Cupping, as defined by the National Center for Complementary and Integrative Health, is “a traditional Chinese medicine practice that involves placing cups on the skin to create suction.” Suction cups are left on the skin to draw fluid into the area, thereby speeding the healing process. Cupping follows the Chinese philosophy: “Where there’s stagnation, there will be pain. Remove the stagnation, and you remove the pain,” as Pacific College of Oriental Medicine explains.
What are the benefits of cupping?
Cupping can improve pain, especially in the back and neck, by creating blood flow to the affected area. Additionally, the Harvard Medical School acknowledges cupping’s ability to help in managing migraines and knee arthritis, improving immune function, and even aiding in skin issues like hives or acne. Additionally, the Journal of Traditional and Complementary Medicine published a report in 2015 suggesting that cupping may also be an effective treatment for facial paralysis and cervical spondylosis.

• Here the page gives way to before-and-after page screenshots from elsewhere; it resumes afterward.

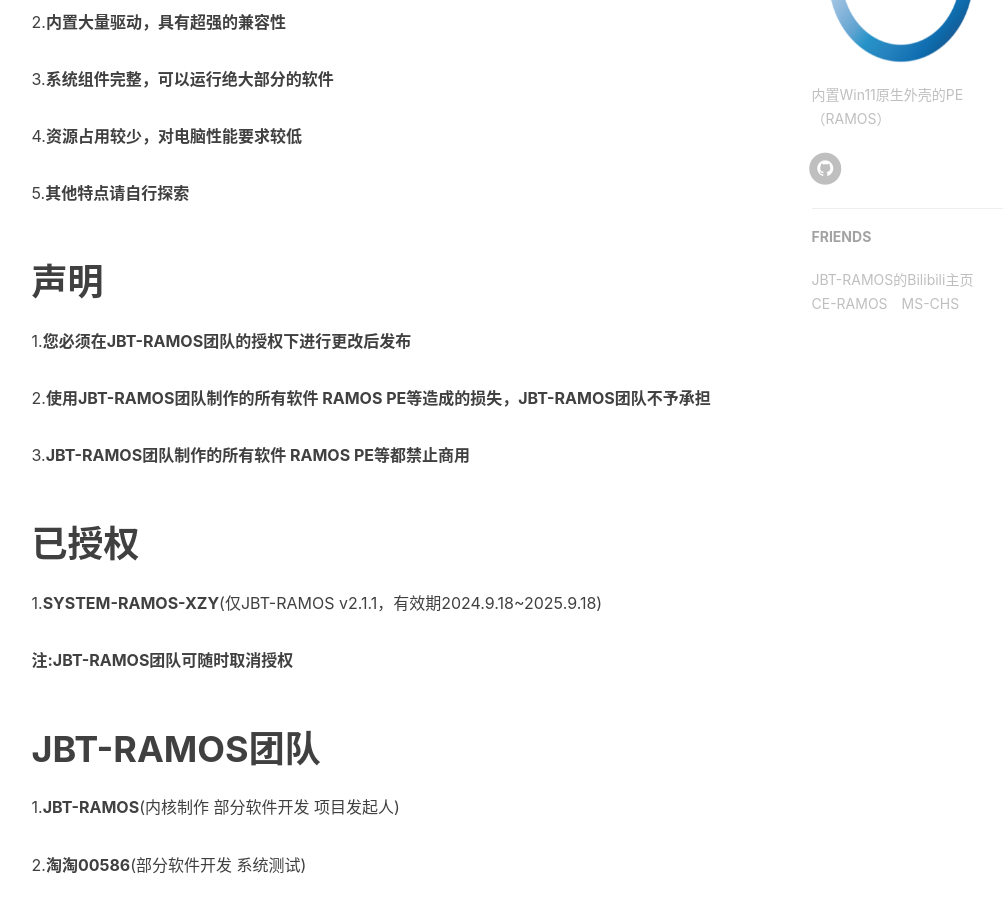
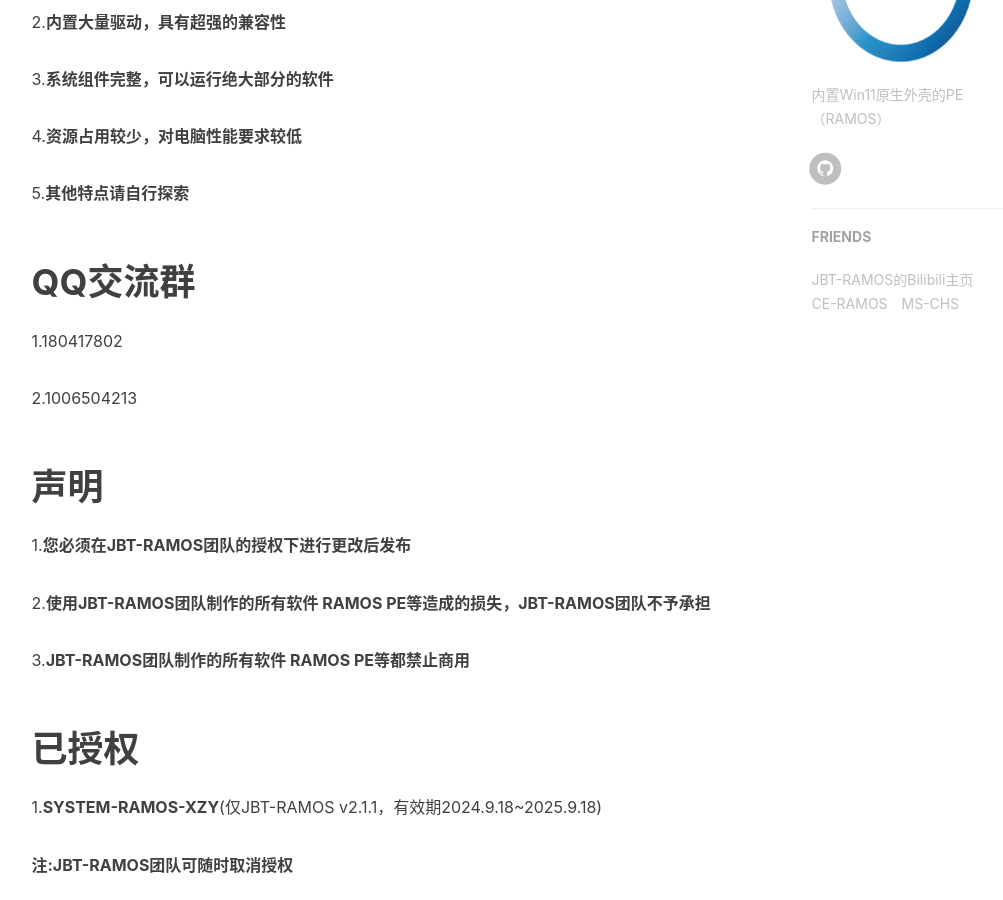
Before and after one commit to JBT-RAMOS/jbt-ramos.github.com, a Jekyll site: the page built from about.html, in a window 1280 px wide and 900 px high, scrolled down 707 px. Shown: the whole window, without its empty margins (136-1139 px from the left). Built offline with Jekyll 4.4.1, drawn with Linux system fonts in a browser that asks for light colours; nearby versions of some CDN libraries; comment, search, counter and statistics services are not loaded.

Commit message:
Update zh.md

```diff
--- a/_includes/about/zh.md
+++ b/_includes/about/zh.md
@@ -11,6 +11,12 @@
 4.**资源占用较少，对电脑性能要求较低**
 
 5.**其他特点请自行探索**
+
+# QQ交流群
+
+1.180417802
+
+2.1006504213
 
 # 声明
 
```
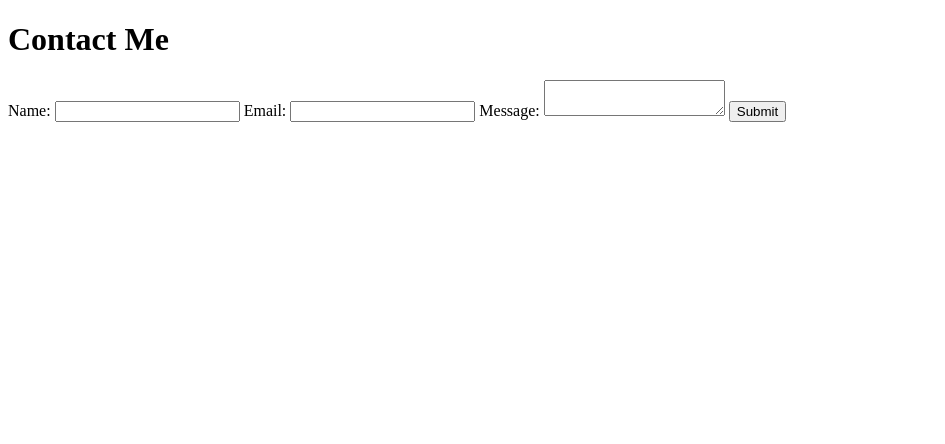
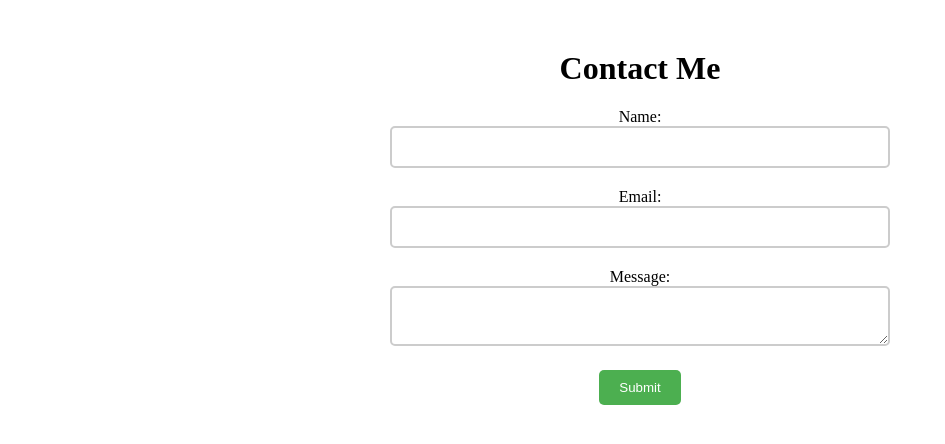
Before and after one commit to hadoizz/support, a plain HTML site: page index.html in a window 1280 px wide. Shown: the whole page, without its empty margins (0-945 px from the left). Drawn offline with Linux system fonts and the light colour scheme.

Commit message:
Update index.html

```diff
--- a/index.html
+++ b/index.html
@@ -1,8 +1,31 @@
 <!DOCTYPE html>
 <html>
   <head>
-    <link rel="stylesheet" type="text/css" href="style.css">
     <title>Contact Me</title>
+    <style>
+      .contact-form {
+        width: 500px;
+        margin: 50px auto;
+        text-align: center;
+      }
+      input[type="text"], input[type="email"], textarea {
+        width: 100%;
+        padding: 10px;
+        margin-bottom: 20px;
+        box-sizing: border-box;
+        border: 2px solid #ccc;
+        border-radius: 5px;
+        font-size: 16px;
+      }
+      input[type="submit"] {
+        padding: 10px 20px;
+        background-color: #4CAF50;
+        color: #fff;
+        border: none;
+        border-radius: 5px;
+        cursor: pointer;
+      }
+    </style>
   </head>
   <body>
     <div class="contact-form">
```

Cupping can also treat fascia (our body’s glue). As an affected area is suctioned, thickened fascia is stretched, resulting in increased mobility.
Additional benefits of cupping may include:
- Improved relaxation
- Improved circulation
- Reduced inflammation
- Clearing of congestion or improved asthma
- Reduced fatigue
- Reduced anxiety
What does the data show?
A 2018 report from the Journal of Acupuncture and Meridian Studies concluded that there is growing evidence of its potential benefits in the treatment of some diseases—namely, promoting “peripheral blood circulation, and improving immunity.” A 2012 review found that cupping has potential effect for herpes zoster and other specific conditions while a 2016 study found that cupping had significant relief upon those with chronic neck and shoulder pain.
How does cupping work?
Cupping is often done in conjunction with massage or acupuncture, though not always. In most cases, a person lays on his or her stomach while the therapist places cups on affected areas. These cups act as a suction, pulling blood into the area. As fresh blood works its way into the affected tissue, stagnated blood is sucked out by the suction cup. The result is a large discolored circle, often starting as red and working to blue or even black; in many cases, the result looks like a large hickey. Similar to bruising, the discoloration will fade after a few days.
It’s important to note that there are several varieties of cupping. Many people are familiar with fixed cupping, in which the cup is applied to one area for a given amount of time, but gliding (or moving) cupping—in which a massage oil is placed on the skin to let the cups be moved around easily—is also popular.
Where can I find a cupping practitioner?
Many acupuncture practitioners or massage therapists also perform cupping, but finding a referral is often your best option. Many health centers and sports institutes may have a cupping practitioner on hand. Always receive cupping from a registered practitioner.